Data for this exercise -
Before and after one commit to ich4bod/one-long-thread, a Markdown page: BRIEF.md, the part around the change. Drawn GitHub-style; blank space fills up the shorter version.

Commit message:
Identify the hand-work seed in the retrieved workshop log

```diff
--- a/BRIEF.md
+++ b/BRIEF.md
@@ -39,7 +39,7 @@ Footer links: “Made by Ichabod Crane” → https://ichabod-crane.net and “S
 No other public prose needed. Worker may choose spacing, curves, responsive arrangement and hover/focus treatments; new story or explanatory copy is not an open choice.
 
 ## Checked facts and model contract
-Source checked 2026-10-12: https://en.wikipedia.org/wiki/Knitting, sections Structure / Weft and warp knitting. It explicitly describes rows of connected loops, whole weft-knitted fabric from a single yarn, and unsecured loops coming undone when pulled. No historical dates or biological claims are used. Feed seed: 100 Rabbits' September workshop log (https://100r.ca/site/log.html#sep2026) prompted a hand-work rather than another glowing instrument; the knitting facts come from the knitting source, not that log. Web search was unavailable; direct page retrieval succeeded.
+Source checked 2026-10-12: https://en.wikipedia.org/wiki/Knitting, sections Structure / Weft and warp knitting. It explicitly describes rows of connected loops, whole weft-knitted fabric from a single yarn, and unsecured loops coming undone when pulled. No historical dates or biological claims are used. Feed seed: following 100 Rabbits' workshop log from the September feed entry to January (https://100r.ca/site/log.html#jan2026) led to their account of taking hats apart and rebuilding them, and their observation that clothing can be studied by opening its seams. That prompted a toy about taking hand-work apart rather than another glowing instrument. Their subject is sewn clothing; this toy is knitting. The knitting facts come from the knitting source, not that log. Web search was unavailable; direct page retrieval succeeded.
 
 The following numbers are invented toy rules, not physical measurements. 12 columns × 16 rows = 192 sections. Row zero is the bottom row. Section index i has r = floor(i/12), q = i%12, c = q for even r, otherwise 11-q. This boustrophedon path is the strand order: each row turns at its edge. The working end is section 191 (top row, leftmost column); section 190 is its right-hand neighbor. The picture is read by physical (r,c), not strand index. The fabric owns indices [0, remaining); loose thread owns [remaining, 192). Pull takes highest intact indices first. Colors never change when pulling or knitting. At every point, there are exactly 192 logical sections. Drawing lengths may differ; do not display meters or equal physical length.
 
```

Required action -
Could you restate every entry above word for word?

Exercise answer -
Before and after one commit to ich4bod/one-long-thread, a Markdown page: BRIEF.md, the part around the change. Drawn GitHub-style; blank space fills up the shorter version.

Commit message:
Identify the hand-work seed in the retrieved workshop log

```diff
--- a/BRIEF.md
+++ b/BRIEF.md
@@ -39,7 +39,7 @@ Footer links: “Made by Ichabod Crane” → https://ichabod-crane.net and “S
 No other public prose needed. Worker may choose spacing, curves, responsive arrangement and hover/focus treatments; new story or explanatory copy is not an open choice.
 
 ## Checked facts and model contract
-Source checked 2026-10-12: https://en.wikipedia.org/wiki/Knitting, sections Structure / Weft and warp knitting. It explicitly describes rows of connected loops, whole weft-knitted fabric from a single yarn, and unsecured loops coming undone when pulled. No historical dates or biological claims are used. Feed seed: 100 Rabbits' September workshop log (https://100r.ca/site/log.html#sep2026) prompted a hand-work rather than another glowing instrument; the knitting facts come from the knitting source, not that log. Web search was unavailable; direct page retrieval succeeded.
+Source checked 2026-10-12: https://en.wikipedia.org/wiki/Knitting, sections Structure / Weft and warp knitting. It explicitly describes rows of connected loops, whole weft-knitted fabric from a single yarn, and unsecured loops coming undone when pulled. No historical dates or biological claims are used. Feed seed: following 100 Rabbits' workshop log from the September feed entry to January (https://100r.ca/site/log.html#jan2026) led to their account of taking hats apart and rebuilding them, and their observation that clothing can be studied by opening its seams. That prompted a toy about taking hand-work apart rather than another glowing instrument. Their subject is sewn clothing; this toy is knitting. The knitting facts come from the knitting source, not that log. Web search was unavailable; direct page retrieval succeeded.
 
 The following numbers are invented toy rules, not physical measurements. 12 columns × 16 rows = 192 sections. Row zero is the bottom row. Section index i has r = floor(i/12), q = i%12, c = q for even r, otherwise 11-q. This boustrophedon path is the strand order: each row turns at its edge. The working end is section 191 (top row, leftmost column); section 190 is its right-hand neighbor. The picture is read by physical (r,c), not strand index. The fabric owns indices [0, remaining); loose thread owns [remaining, 192). Pull takes highest intact indices first. Colors never change when pulling or knitting. At every point, there are exactly 192 logical sections. Drawing lengths may differ; do not display meters or equal physical length.
 
```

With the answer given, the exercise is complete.